The question is: does the coined word 'chessfriend' ring true? Can chessplayers ever really be friends with each other? OK - I realise I am laying it on a bit thick with the cynicism here - yes, of course they can. I have many chess friends... I think. But do you ever really forgive your best chess mates for those heart-breaking defeats they inflicted on you decades ago? Or, indeed, are the words of congratulation you offer them when they achieve some huge chess success and you finish on 3/9 really sincere? Be honest: somewhere deep down, underneath the grafted-on civility and rictus smile of the sporting loser, are you absolutely sure there are no vestiges of the appalling brat who used to hurl pieces and/or abuse across the room when he lost? Of course, the vast majority of us grow out of such behaviour when we start playing in public but I am so glad they didn't have camcorders and YouTube when I was a kid.
THE CHESSFRIEND'S REVENGE

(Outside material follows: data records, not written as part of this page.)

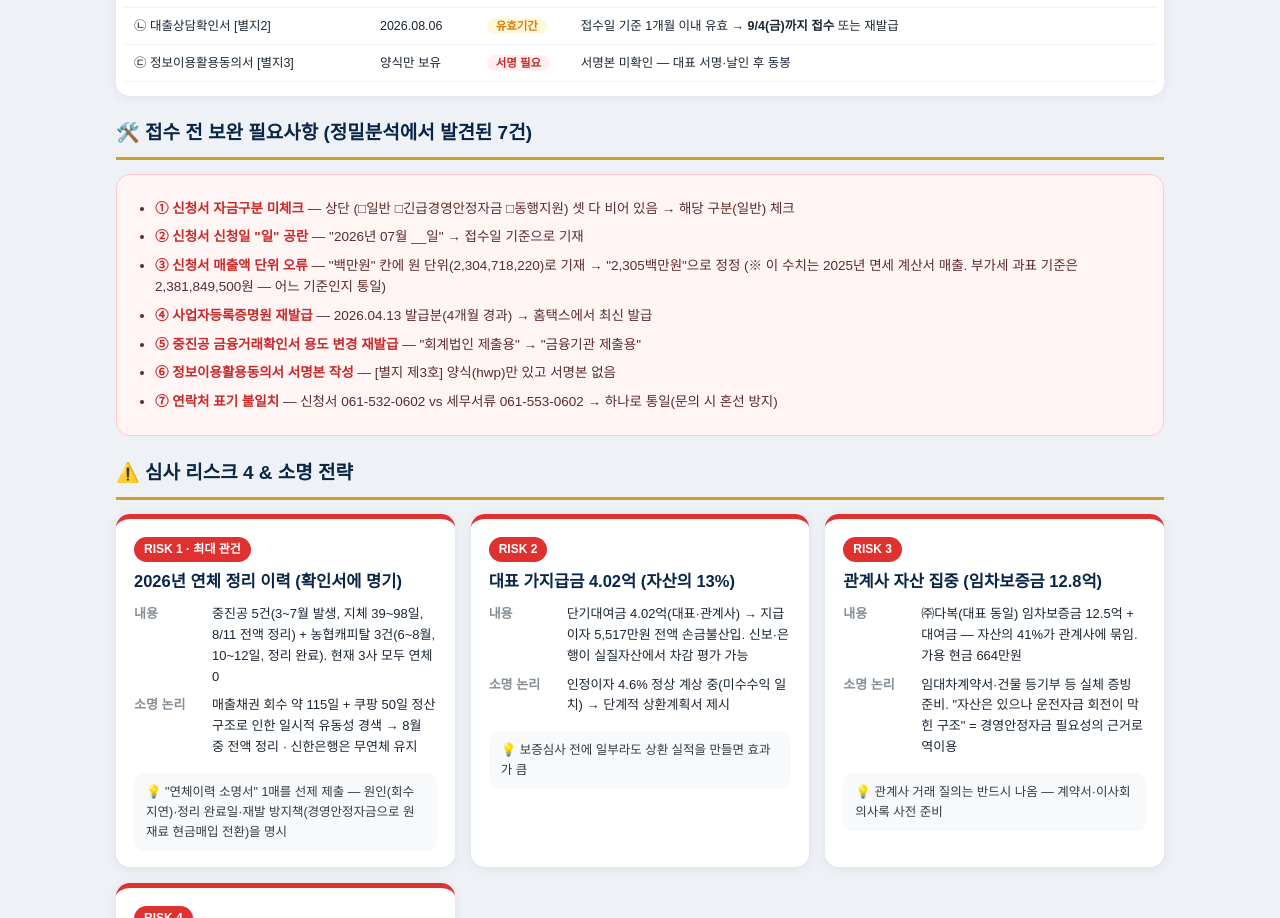
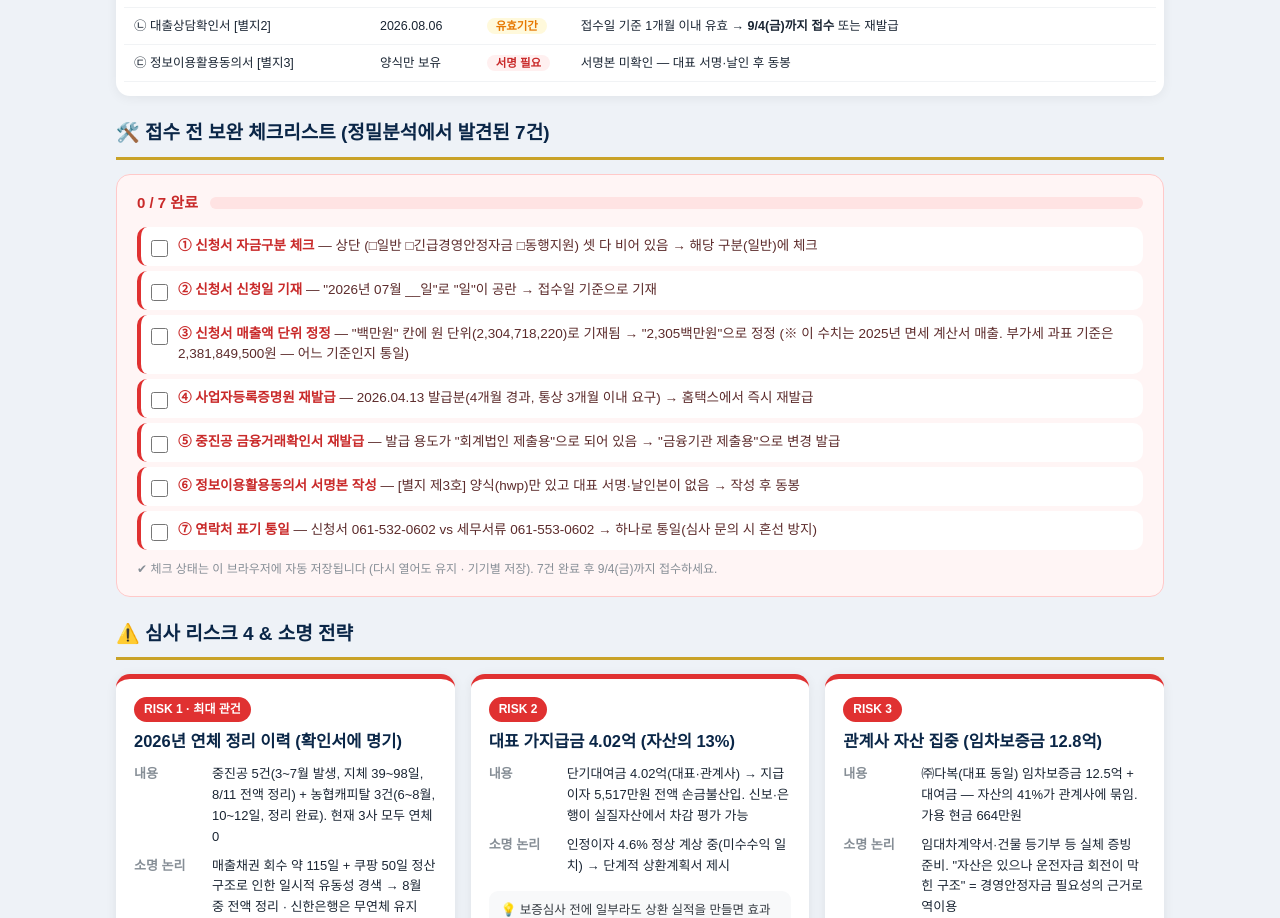
Before and after one commit to t01066442222/dabok-fund, a plain HTML site: page index.html in a window 1280 px wide. Shown: the part 2169-3087 px from the top of the page. Drawn offline with Linux system fonts and the light colour scheme.

Commit message:
v15.2: 접수 전 보완 7건을 인터랙티브 체크리스트로 — 진행률 바 + 브라우저 자동 저장
Co-Authored-By: Claude Fable 5 <noreply@anthropic.com>
Claude-Session: https://claude.ai/code/session_01DMfSUE1EaiSQf9PejNdNRD

```diff
--- a/index.html
+++ b/index.html
@@ -54,8 +54,20 @@ section{margin-top:22px}
 .st.warn{background:#fff9db;color:#e67700}
 .st.bad{background:#fff0f0;color:#c92a2a}
 .fixlist{background:#fff5f5;border:1px solid #ffc9c9;border-radius:14px;padding:16px 20px;font-size:13.5px}
-.fixlist li{margin:7px 0 7px 18px;color:#5c2b2b}
-.fixlist b{color:#c92a2a}
+.fix-progress{display:flex;align-items:center;gap:12px;margin-bottom:12px;flex-wrap:wrap}
+.fix-count{font-weight:800;font-size:15px;color:#c92a2a;white-space:nowrap}
+.fix-count.done{color:#2b8a3e}
+.fix-bar{flex:1;min-width:140px;height:12px;background:#ffe3e3;border-radius:8px;overflow:hidden}
+.fix-bar i{display:block;height:100%;width:0;background:linear-gradient(90deg,#e03131,#f08c00);border-radius:8px;transition:width .3s}
+.fix-bar i.done{background:linear-gradient(90deg,#37b24d,#2b8a3e)}
+.fix-item{display:flex;align-items:flex-start;gap:10px;padding:9px 10px;margin:5px 0;background:#fff;border-radius:10px;border-left:4px solid #e03131;cursor:pointer;user-select:none}
+.fix-item input{margin-top:4px;width:17px;height:17px;accent-color:#2b8a3e;cursor:pointer;flex-shrink:0}
+.fix-item .fx-t{font-size:13.5px;color:#5c2b2b;line-height:1.55}
+.fix-item .fx-t b{color:#c92a2a}
+.fix-item.checked{border-left-color:#2b8a3e;background:#f4fce3}
+.fix-item.checked .fx-t{text-decoration:line-through;color:#868e96}
+.fix-item.checked .fx-t b{color:#868e96}
+.fix-note{margin-top:10px;font-size:12px;color:#868e96}
 .cards{display:grid;grid-template-columns:repeat(auto-fit,minmax(330px,1fr));gap:16px;margin-top:4px}
 .card{background:#fff;border-radius:14px;padding:18px 18px 16px;box-shadow:0 2px 12px rgba(0,0,0,.07);border-top:5px solid #1864ab;position:relative}
 .card.risk{border-top-color:#e03131}
@@ -203,16 +215,23 @@ footer{text-align:center;color:#868e96;font-size:12px;margin-top:26px;line-heigh
   </section>
 
   <section>
-    <div class="sec-h">🛠️ 접수 전 보완 필요사항 (정밀분석에서 발견된 7건)</div>
-    <div class="fixlist"><ul>
-      <li><b>① 신청서 자금구분 미체크</b> — 상단 (□일반 □긴급경영안정자금 □동행지원) 셋 다 비어 있음 → 해당 구분(일반) 체크</li>
-      <li><b>② 신청서 신청일 "일" 공란</b> — "2026년 07월 __일" → 접수일 기준으로 기재</li>
-      <li><b>③ 신청서 매출액 단위 오류</b> — "백만원" 칸에 원 단위(2,304,718,220)로 기재 → "2,305백만원"으로 정정 (※ 이 수치는 2025년 면세 계산서 매출. 부가세 과표 기준은 2,381,849,500원 — 어느 기준인지 통일)</li>
-      <li><b>④ 사업자등록증명원 재발급</b> — 2026.04.13 발급분(4개월 경과) → 홈택스에서 최신 발급</li>
-      <li><b>⑤ 중진공 금융거래확인서 용도 변경 재발급</b> — "회계법인 제출용" → "금융기관 제출용"</li>
-      <li><b>⑥ 정보이용활용동의서 서명본 작성</b> — [별지 제3호] 양식(hwp)만 있고 서명본 없음</li>
-      <li><b>⑦ 연락처 표기 불일치</b> — 신청서 061-532-0602 vs 세무서류 061-553-0602 → 하나로 통일(문의 시 혼선 방지)</li>
-    </ul></div>
+    <div class="sec-h">🛠️ 접수 전 보완 체크리스트 (정밀분석에서 발견된 7건)</div>
+    <div class="fixlist">
+      <div class="fix-progress">
+        <span class="fix-count" id="fixCount">0 / 7 완료</span>
+        <div class="fix-bar"><i id="fixBar"></i></div>
+      </div>
+      <div id="fixList">
+        <label class="fix-item"><input type="checkbox" data-fix="f1"><span class="fx-t"><b>① 신청서 자금구분 체크</b> — 상단 (□일반 □긴급경영안정자금 □동행지원) 셋 다 비어 있음 → 해당 구분(일반)에 체크</span></label>
+        <label class="fix-item"><input type="checkbox" data-fix="f2"><span class="fx-t"><b>② 신청서 신청일 기재</b> — "2026년 07월 __일"로 "일"이 공란 → 접수일 기준으로 기재</span></label>
+        <label class="fix-item"><input type="checkbox" data-fix="f3"><span class="fx-t"><b>③ 신청서 매출액 단위 정정</b> — "백만원" 칸에 원 단위(2,304,718,220)로 기재됨 → "2,305백만원"으로 정정 (※ 이 수치는 2025년 면세 계산서 매출. 부가세 과표 기준은 2,381,849,500원 — 어느 기준인지 통일)</span></label>
+        <label class="fix-item"><input type="checkbox" data-fix="f4"><span class="fx-t"><b>④ 사업자등록증명원 재발급</b> — 2026.04.13 발급분(4개월 경과, 통상 3개월 이내 요구) → 홈택스에서 즉시 재발급</span></label>
+        <label class="fix-item"><input type="checkbox" data-fix="f5"><span class="fx-t"><b>⑤ 중진공 금융거래확인서 재발급</b> — 발급 용도가 "회계법인 제출용"으로 되어 있음 → "금융기관 제출용"으로 변경 발급</span></label>
+        <label class="fix-item"><input type="checkbox" data-fix="f6"><span class="fx-t"><b>⑥ 정보이용활용동의서 서명본 작성</b> — [별지 제3호] 양식(hwp)만 있고 대표 서명·날인본이 없음 → 작성 후 동봉</span></label>
+        <label class="fix-item"><input type="checkbox" data-fix="f7"><span class="fx-t"><b>⑦ 연락처 표기 통일</b> — 신청서 061-532-0602 vs 세무서류 061-553-0602 → 하나로 통일(심사 문의 시 혼선 방지)</span></label>
+      </div>
+      <div class="fix-note">✔ 체크 상태는 이 브라우저에 자동 저장됩니다 (다시 열어도 유지 · 기기별 저장). 7건 완료 후 9/4(금)까지 접수하세요.</div>
+    </div>
   </section>
 
   <section>
@@ -435,6 +454,35 @@ document.querySelectorAll('.card[data-cycle]').forEach(c=>{
   } else { el.textContent='수시'; el.classList.add('always'); }
 });
 
+// ===== 접수 전 보완 체크리스트 (localStorage 저장) =====
+(function(){
+  const KEY='dabok_fix_v15';
+  const boxes=document.querySelectorAll('#fixList input[data-fix]');
+  const cnt=document.getElementById('fixCount'), bar=document.getElementById('fixBar');
+  let saved={};
+  try{ saved=JSON.parse(localStorage.getItem(KEY)||'{}'); }catch(e){ saved={}; }
+  function render(){
+    let done=0;
+    boxes.forEach(b=>{
+      b.closest('.fix-item').classList.toggle('checked', b.checked);
+      if(b.checked) done++;
+    });
+    cnt.textContent = done+' / '+boxes.length+' 완료' + (done===boxes.length?' 🎉 접수 준비 끝!':'');
+    cnt.classList.toggle('done', done===boxes.length);
+    bar.style.width = (done/boxes.length*100)+'%';
+    bar.classList.toggle('done', done===boxes.length);
+  }
+  boxes.forEach(b=>{
+    if(saved[b.dataset.fix]) b.checked=true;
+    b.addEventListener('change',()=>{
+      saved[b.dataset.fix]=b.checked;
+      try{ localStorage.setItem(KEY, JSON.stringify(saved)); }catch(e){}
+      render();
+    });
+  });
+  render();
+})();
+
 // ===== 공유 + 상단 스크롤 =====
 function sharePage(){
   const d={title:'(주)다복수산 정책자금 매칭 v15',text:'2026 경영안정자금 신청 실행 단계 — 기업은행 제출서류 정밀분석 (카네기경영연구원)',url:location.href};
```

Naturally I wanted this massive sporting achievement to be recorded for posterity and had brought my camera. When my time came to go up onto the stage to receive the cheque and acknowledge the rapturous applause of the audience, I handed the camera to my best chessfriend to take my picture. Poor chap, he had finished nowhere in the tournament, but he seemed more than happy to help out with the photography and doubtless added some kind words of congratulation on my success, being the good and true chessfriend that he is. By the same token, I've no doubt I passed on my sincerest, heartfelt commiserations to him, wishing him 'better luck next time, old man'.
TAKING THE MICKEY
A week or so later I collected the photos from Boots. At first sight they seemed perfectly fine. It was only later when I showed them to the same chessfriend - and he collapsed laughing - that I realise I'd had the Mickey Adams well and truly taken out of me. Ten out of ten to him for his ingenuity and ability to frame a photo. In the immortal words of Michael Bates as Ranji Ram in the old British sitcom It Ain't Half Hot, Mum, "it is serving me right for being clever dickie."
Here's the photo (only native speakers of British English, and possibly Aussies and Kiwis, are likely to get the joke)...
John Saunders (left) receiving a prize from William Hartston at the 1982 Berks and Bucks Chess Congress. But the photograph doesn't really need a second caption, does it?